The Revolution of GIS in Map Making - 14/08/2017
Visualising that what we do not know yet
GIS is crucial for map making nowadays and we could barely imagine cartography without digital data acquisition, processing, analysis and visualisation. But the art of map making is much older than GIS. Ever since the first maps were created thousands of years ago, cartographers have been busy with the collection, processing and careful representation of the world around us – in many output forms and crafted with various tools. How did GIS and data acquisition developments in the 20th century revolutionise this process and, consequently, our use of maps? This article highlights some of the developments we now take for granted, but also changed the world of maps forever.
The production chain of modern maps is all digital in most cases.

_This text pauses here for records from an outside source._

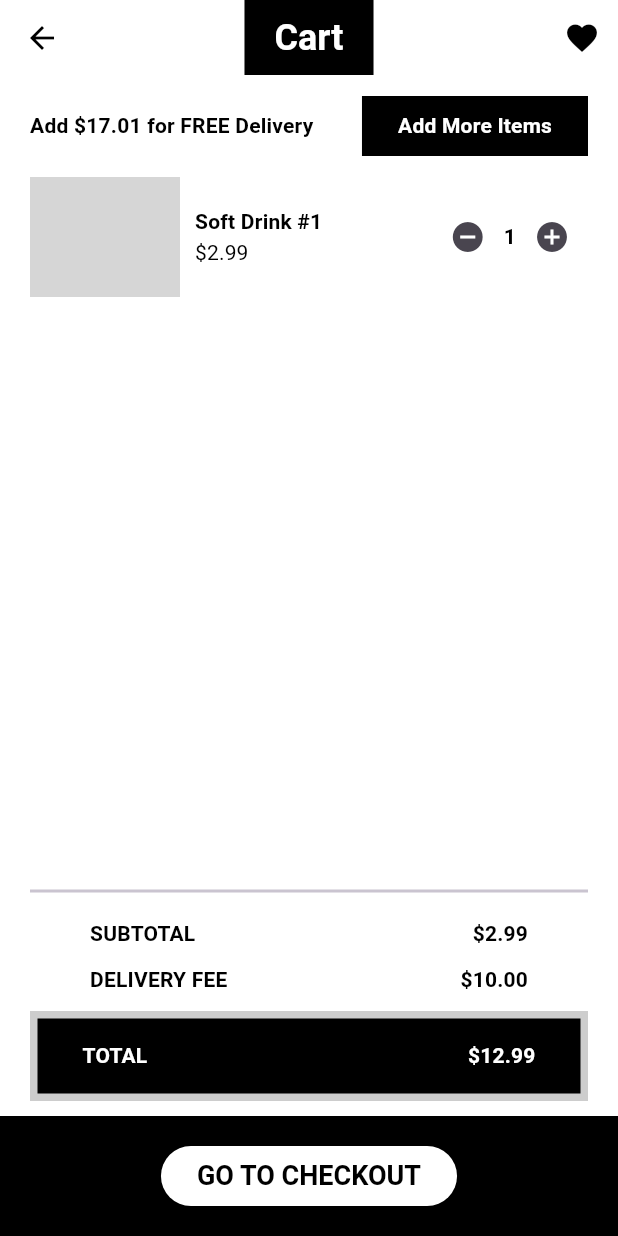
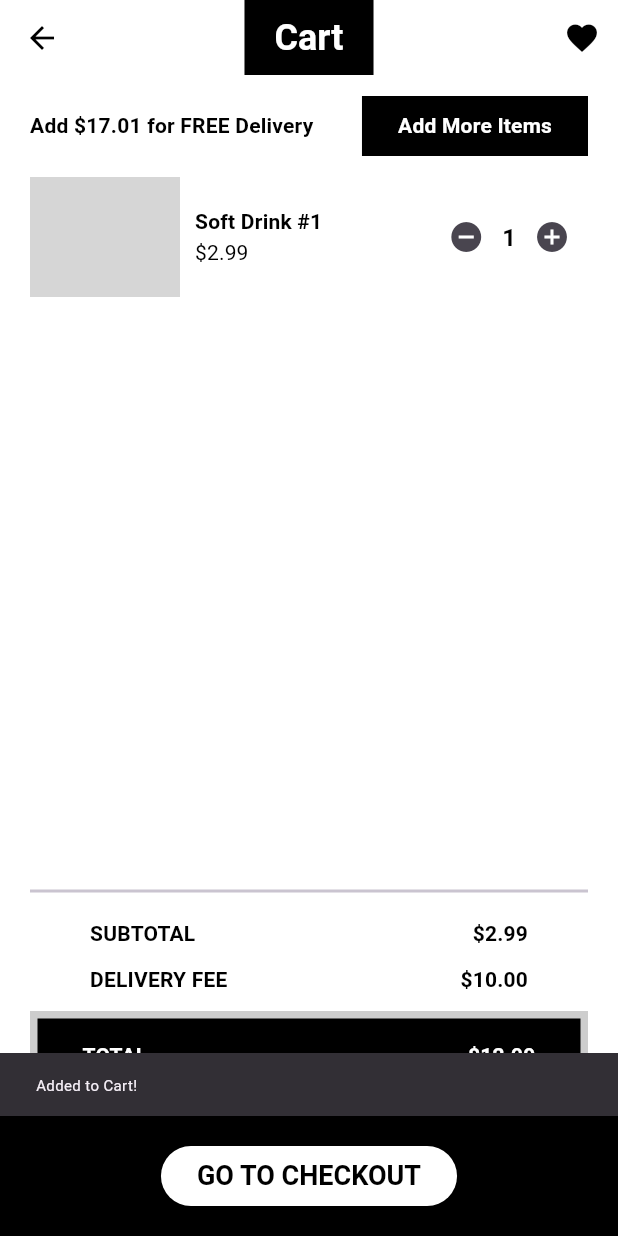
Before and after one commit to samikmaharjan55/E-Commerce-App, a Flutter app: the ProductScreen screen opened directly with sample values from the repository, item 2 of the bottom bar chosen, after a tap on the "favorite" icon, after a tap on "ADD TO CART", on a phone screen of 412 x 824 dp. Run offline on Flutter 3.47's test engine with Material 3 defaults, Android fonts, the phone set to English and light mode, and no system bars; our stand-ins replace carousel_slider, equatable, flutter_bloc; network calls fail; grey boxes are pictures that could not be loaded.

Commit message:
Cart Screen Quantity Completed

```diff
--- a/lib/models/cart_model.dart
+++ b/lib/models/cart_model.dart
@@ -5,6 +5,18 @@ import 'models.dart';
 class Cart extends Equatable {
   final List<Product> products;
   const Cart({this.products = const <Product>[]});
+
+  Map productQuantity(products) {
+    var quantity = Map();
+    products.forEach((product) {
+      if (!quantity.containsKey(product)) {
+        quantity[product] = 1;
+      } else {
+        quantity[product] += 1;
+      }
+    });
+    return quantity;
+  }
 
   // total of all cart items
   double get subtotal =>
--- a/lib/screens/cart/cart_screen.dart
+++ b/lib/screens/cart/cart_screen.dart
@@ -87,10 +87,20 @@ class CartScreen extends StatelessWidget {
                       SizedBox(
                         height: 400,
                         child: ListView.builder(
-                            itemCount: state.cart.products.length,
+                            itemCount: state.cart
+                                .productQuantity(state.cart.products)
+                                .keys
+                                .length,
                             itemBuilder: (context, index) {
                               return CartProductCard(
-                                product: state.cart.products[index],
+                                product: state.cart
+                                    .productQuantity(state.cart.products)
+                                    .keys
+                                    .elementAt(index),
+                                quantity: state.cart
+                                    .productQuantity(state.cart.products)
+                                    .values
+                                    .elementAt(index),
                               );
                             }),
                       ),
--- a/lib/screens/product/product_screen.dart
+++ b/lib/screens/product/product_screen.dart
@@ -63,6 +63,10 @@ class ProductScreen extends StatelessWidget {
                     ),
                     onPressed: () {
                       context.read<CartBloc>().add(CartProductAdded(product));
+                      const snackBar = SnackBar(
+                        content: Text('Added to Cart!'),
+                      );
+                      ScaffoldMessenger.of(context).showSnackBar(snackBar);
                       Navigator.pushNamed(context, '/cart');
                     },
                     child: Text(
--- a/lib/widgets/cart_product_card.dart
+++ b/lib/widgets/cart_product_card.dart
@@ -6,7 +6,9 @@ import '../models/models.dart';
 
 class CartProductCard extends StatelessWidget {
   final Product product;
-  const CartProductCard({super.key, required this.product});
+  final int quantity;
+  const CartProductCard(
+      {super.key, required this.product, required this.quantity});
 
   @override
   Widget build(BuildContext context) {
@@ -48,8 +50,8 @@ class CartProductCard extends StatelessWidget {
                     icon: const Icon(Icons.remove_circle),
                   ),
                   Text(
-                    '1',
-                    style: Theme.of(context).textTheme.titleMedium,
+                    '$quantity',
+                    style: Theme.of(context).textTheme.titleLarge,
                   ),
                   IconButton(
                     onPressed: () {
--- a/lib/widgets/product_card.dart
+++ b/lib/widgets/product_card.dart
@@ -100,6 +100,11 @@ class ProductCard extends StatelessWidget {
                                 context
                                     .read<CartBloc>()
                                     .add(CartProductAdded(product));
+                                const snackBar = SnackBar(
+                                  content: Text('Added to Cart!'),
+                                );
+                                ScaffoldMessenger.of(context)
+                                    .showSnackBar(snackBar);
                               },
                               icon: const Icon(
                                 Icons.add_circle,
```
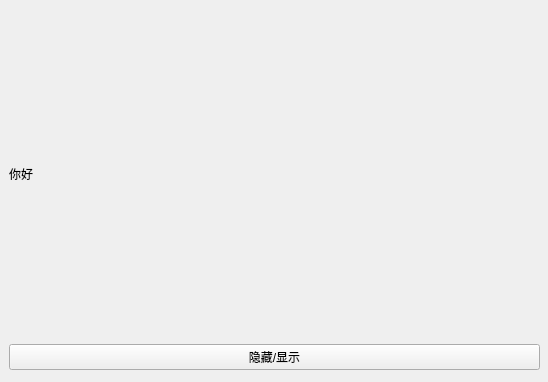
This is Qt/QLabel_Img/widget.ui in holdyounger/code_source as Qt 5 draws it before an edit. The edited form follows.
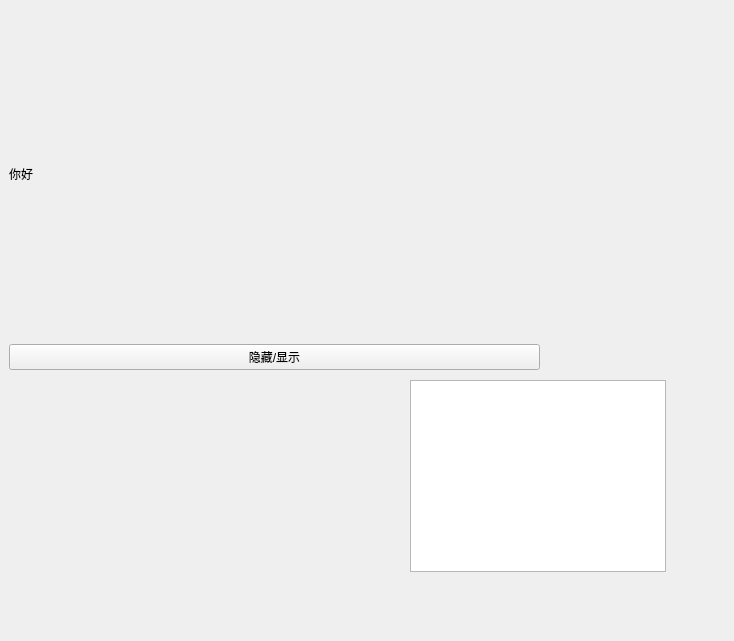
This is the edited form.

Patch:
```diff
--- a/Qt/QLabel_Img/widget.ui
+++ b/Qt/QLabel_Img/widget.ui
@@ -6,8 +6,8 @@
    <rect>
     <x>0</x>
     <y>0</y>
-    <width>548</width>
-    <height>382</height>
+    <width>734</width>
+    <height>641</height>
    </rect>
   </property>
   <property name="windowTitle">
@@ -39,6 +39,47 @@
     </item>
    </layout>
   </widget>
+  <widget class="QTextBrowser" name="textBrowser">
+   <property name="geometry">
+    <rect>
+     <x>410</x>
+     <y>380</y>
+     <width>256</width>
+     <height>192</height>
+    </rect>
+   </property>
+  </widget>
+  <widget class="QToolButton" name="toolButton">
+   <property name="geometry">
+    <rect>
+     <x>140</x>
+     <y>520</y>
+     <width>106</width>
+     <height>106</height>
+    </rect>
+   </property>
+   <property name="minimumSize">
+    <size>
+     <width>106</width>
+     <height>106</height>
+    </size>
+   </property>
+   <property name="maximumSize">
+    <size>
+     <width>106</width>
+     <height>106</height>
+    </size>
+   </property>
+   <property name="cursor">
+    <cursorShape>PointingHandCursor</cursorShape>
+   </property>
+   <property name="text">
+    <string/>
+   </property>
+   <property name="autoRaise">
+    <bool>true</bool>
+   </property>
+  </widget>
  </widget>
  <resources/>
  <connections/>
```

Data is collected in digital form and stored in a geospatial database, after which datasets are processed, combined and styled before they are graphically represented as a map. Sometimes maps still end up being printed on paper, but many modern maps now remain digital. Think for a moment about the maps you use in daily life. From your car navigation system to a running app on your smartphone and simple maps shown on news websites; digital maps are everywhere. Where maps once were a special and powerful tool only available to the happy few, maps are now a commodity that most people take for granted. How did the world of maps evolve to this point?
Two Separate Worlds
Today, one dataset can have numerous output maps and one map can be made up of numerous datasets. In modern map making, data and representation are two mostly separate worlds. But this has not always been this way. Long before the digital era, maps were also their own database. In case (all copies of) the map got lost, the data the map represented was lost as well – there simply was no spatial database to recreate the same map again. Data was created based on travel experiences, gathering people’s individual knowledge, manual measurements and various types of historical resources. All these sources were combined and brought together in one dataset: the map itself. This required specific creative skills of the mapmaker to interpret and combine the (often subjective) data.
One of the earliest recorded uses of geographical data for analysis was in the 1800s for epidemiology. In 1832 there was a cholera outbreak in Paris, and geographer Charles Picquet was able to identify the source of the disease by marking the location of deaths on a map. They appeared to be clustered around a particular water source. In 1854 a similar analysis was done successfully by John Snow during a cholera outbreak in London. They were the first few GIS users, even though that term was only introduced more than 100 years later.
Objective and Up-to-date
Much has changed since various data acquisition innovations emerged in the 20th century. An important development was the invention of flight, which enabled aerial photography and its use as a source for military map making since World War I. With the innovation in both photography and the aircraft industry it now became possible to regularly fly over a region to capture it, which later also became an important data source for civilian cartography. A similar pivotal development was gaining the capability to put satellites into orbit, such as NASA’s Landsat programme since the 1970s and ESA’s ERS programme in the 1990s. Aerial photographs and satellite imagery could now provide cartographers with objective and up-to-date data sources to create or improve maps. Together with the development of GPS and its commercial use growing since the 1980s, this greatly improved the data acquisition step in map making – and made data acquisition a discipline largely separated from cartography from now on.
Bits on Tape
Despite the rapid technological advancements in aerial photography and the boosting space industry, computers still had very limited memory in the 1960s, which made the development of the first generation of GIS a real challenge. Some technological breakthroughs were required first, such as map scanners and the development of software to represent geographic information as digital bits (to save on tape and later on other media). These developments made it possible to digitise, manipulate and analyse that which was once only available on paper. A new field of expertise was born with people now focusing on the digital storage and analysis of geographic data.
Another development worth mentioning is the invention of the graphical user interface (GUI) for computers, which made it much easier to perform geographical analysis. While some readers might cherish memories of the earlier command line interfaces, the ease of use of modern desktop or online GIS cannot be denied and it has made GIS more accessible for a large group of users. This greatly improved the possibilities for the visualisation of complex spatial information to various end users in dynamic and, in the internet era, now even interactive maps.
Showing the Unknown
Although we take the existence of GIS for granted today, it has existed only for roughly half a century. The possibilities to combine various data sources digitally and the development of spatial analysis tools radically changed what we can do with geographic information. Spatial relations can be detected that would have been (nearly) impossible to find without the power of a GIS. And such relations can now be visualised in new ways, either static or dynamic, targeted for a specific audience. Where maps once were a way to show that what we already know or can perceive, GIS now enables us to create maps showing that what we do not know yet. This has led to an ever-expanding set of mapping possibilities we still benefit from every day.
This article was published in GIS Professional August 2017Last updated: 17/10/2019